• [Problem to solve]: What follows is a set of records; repeat them exactly, without the pictures.

• [Records shown]:
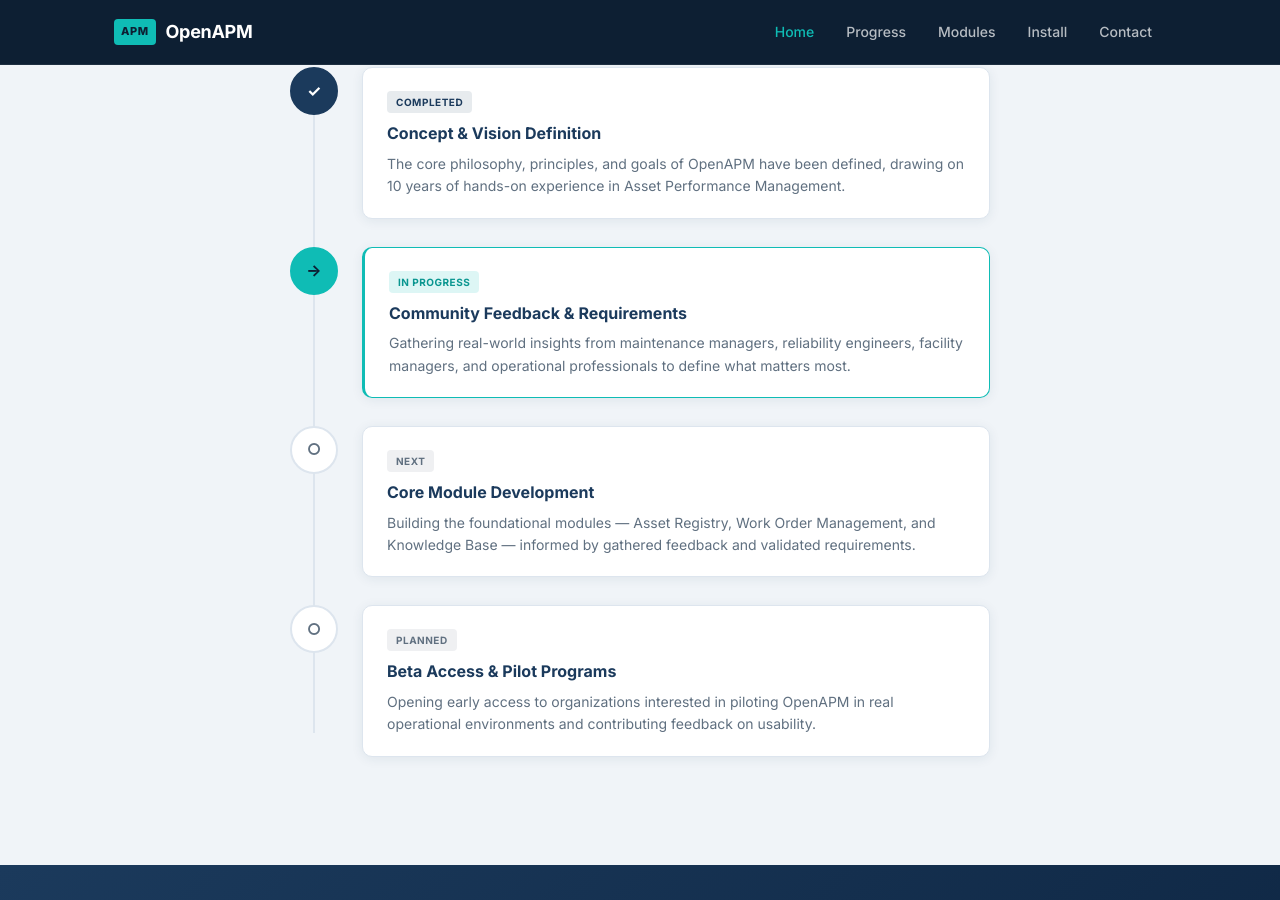
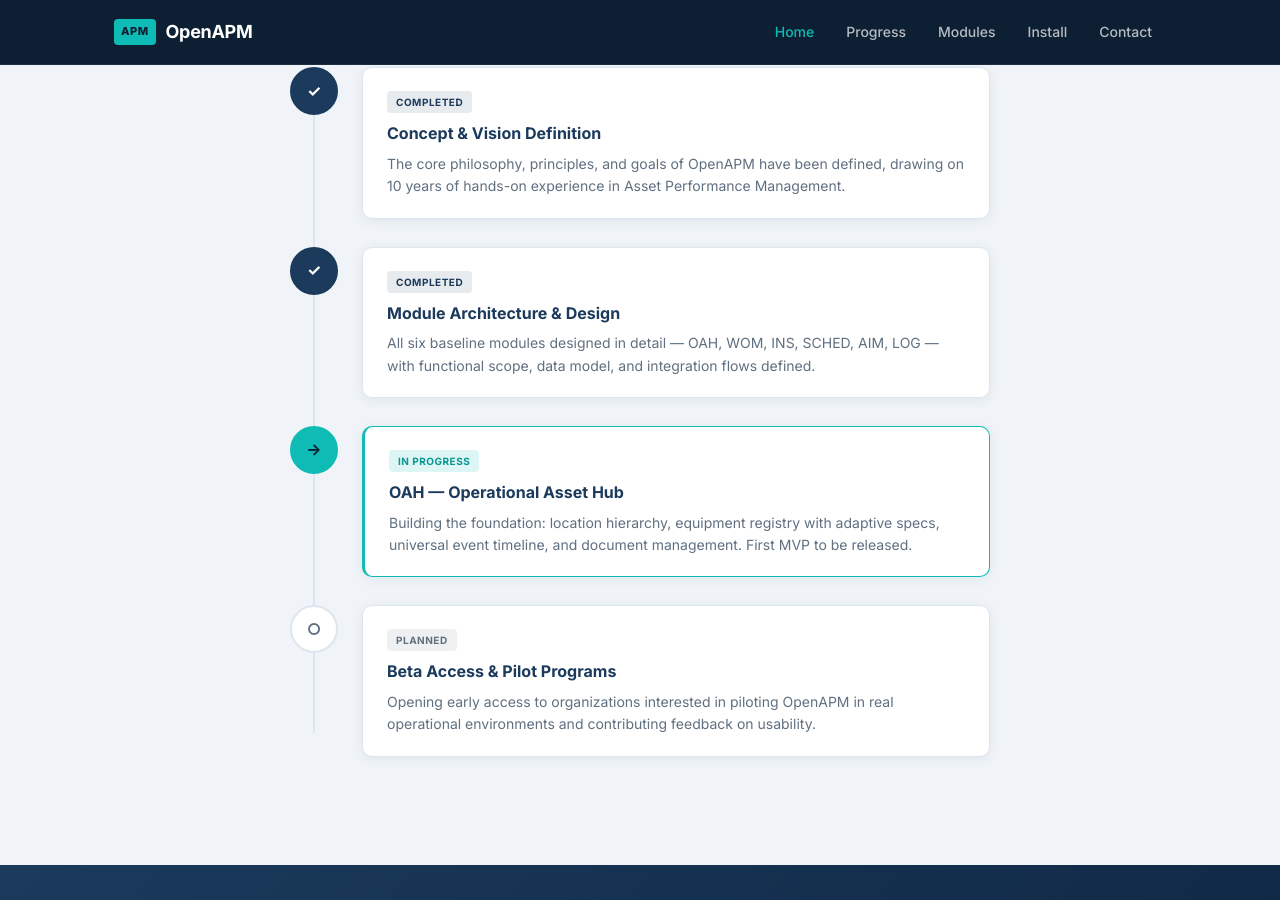
Before and after one commit to salvatorestracquadanio86/OpenAPMV1-Pages, a Jekyll site: the page built from index.html, in a window 1280 px wide and 900 px high, scrolled down 2881 px. Built offline with Jekyll 4.4.1, drawn with Linux system fonts in a browser that asks for light colours.

```diff
--- a/_config.yml
+++ b/_config.yml
@@ -3,7 +3,7 @@ tagline: "Asset Performance Management for Everyone"
 description: "An open platform bringing structured, guided Asset Performance Management to organizations of every size — from global enterprises to independent SMEs."
 author: "Salvatore Stracquadanio"
 email: "salvatorestracquadanio86@gmail.com"
-linkedin: "https://www.linkedin.com/in/salvatorestracquadanio/"
+linkedin: "https://www.linkedin.com/in/salvatore-stracquadanio-2664aa2a"
 github: "https://github.com/salvatorestracquadanio86"
 
 baseurl: "/OpenAPMV1-Pages"
--- a/index.html
+++ b/index.html
@@ -185,19 +185,19 @@ description: "OpenAPM brings structured, guided Asset Performance Management to
         </div>
       </div>
       <div class="timeline-item">
+        <div class="timeline-dot done">✓</div>
+        <div class="timeline-content">
+          <span class="timeline-badge badge-done">Completed</span>
+          <h4>Module Architecture &amp; Design</h4>
+          <p>All six baseline modules designed in detail — OAH, WOM, INS, SCHED, AIM, LOG — with functional scope, data model, and integration flows defined.</p>
+        </div>
+      </div>
+      <div class="timeline-item">
         <div class="timeline-dot active">→</div>
         <div class="timeline-content active">
           <span class="timeline-badge badge-active">In Progress</span>
-          <h4>Community Feedback &amp; Requirements</h4>
-          <p>Gathering real-world insights from maintenance managers, reliability engineers, facility managers, and operational professionals to define what matters most.</p>
-        </div>
-      </div>
-      <div class="timeline-item">
-        <div class="timeline-dot">○</div>
-        <div class="timeline-content">
-          <span class="timeline-badge badge-next">Next</span>
-          <h4>Core Module Development</h4>
-          <p>Building the foundational modules — Asset Registry, Work Order Management, and Knowledge Base — informed by gathered feedback and validated requirements.</p>
+          <h4>OAH — Operational Asset Hub</h4>
+          <p>Building the foundation: location hierarchy, equipment registry with adaptive specs, universal event timeline, and document management. First MVP to be released.</p>
         </div>
       </div>
       <div class="timeline-item">
```
Also changed, not shown: _posts/2026-06-22-oah-operational-asset-hub-it.md (added, +81 -0 lines), _posts/2026-06-22-oah-operational-asset-hub.md (added, +81 -0 lines), 2 other files.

• [Solution for this exercise]:
Before and after one commit to salvatorestracquadanio86/OpenAPMV1-Pages, a Jekyll site: the page built from index.html, in a window 1280 px wide and 900 px high, scrolled down 2881 px. Built offline with Jekyll 4.4.1, drawn with Linux system fonts in a browser that asks for light colours.

```diff
--- a/_config.yml
+++ b/_config.yml
@@ -3,7 +3,7 @@ tagline: "Asset Performance Management for Everyone"
 description: "An open platform bringing structured, guided Asset Performance Management to organizations of every size — from global enterprises to independent SMEs."
 author: "Salvatore Stracquadanio"
 email: "salvatorestracquadanio86@gmail.com"
-linkedin: "https://www.linkedin.com/in/salvatorestracquadanio/"
+linkedin: "https://www.linkedin.com/in/salvatore-stracquadanio-2664aa2a"
 github: "https://github.com/salvatorestracquadanio86"
 
 baseurl: "/OpenAPMV1-Pages"
--- a/index.html
+++ b/index.html
@@ -185,19 +185,19 @@ description: "OpenAPM brings structured, guided Asset Performance Management to
         </div>
       </div>
       <div class="timeline-item">
+        <div class="timeline-dot done">✓</div>
+        <div class="timeline-content">
+          <span class="timeline-badge badge-done">Completed</span>
+          <h4>Module Architecture &amp; Design</h4>
+          <p>All six baseline modules designed in detail — OAH, WOM, INS, SCHED, AIM, LOG — with functional scope, data model, and integration flows defined.</p>
+        </div>
+      </div>
+      <div class="timeline-item">
         <div class="timeline-dot active">→</div>
         <div class="timeline-content active">
           <span class="timeline-badge badge-active">In Progress</span>
-          <h4>Community Feedback &amp; Requirements</h4>
-          <p>Gathering real-world insights from maintenance managers, reliability engineers, facility managers, and operational professionals to define what matters most.</p>
-        </div>
-      </div>
-      <div class="timeline-item">
-        <div class="timeline-dot">○</div>
-        <div class="timeline-content">
-          <span class="timeline-badge badge-next">Next</span>
-          <h4>Core Module Development</h4>
-          <p>Building the foundational modules — Asset Registry, Work Order Management, and Knowledge Base — informed by gathered feedback and validated requirements.</p>
+          <h4>OAH — Operational Asset Hub</h4>
+          <p>Building the foundation: location hierarchy, equipment registry with adaptive specs, universal event timeline, and document management. First MVP to be released.</p>
         </div>
       </div>
       <div class="timeline-item">
```
Also changed, not shown: _posts/2026-06-22-oah-operational-asset-hub-it.md (added, +81 -0 lines), _posts/2026-06-22-oah-operational-asset-hub.md (added, +81 -0 lines), 2 other files.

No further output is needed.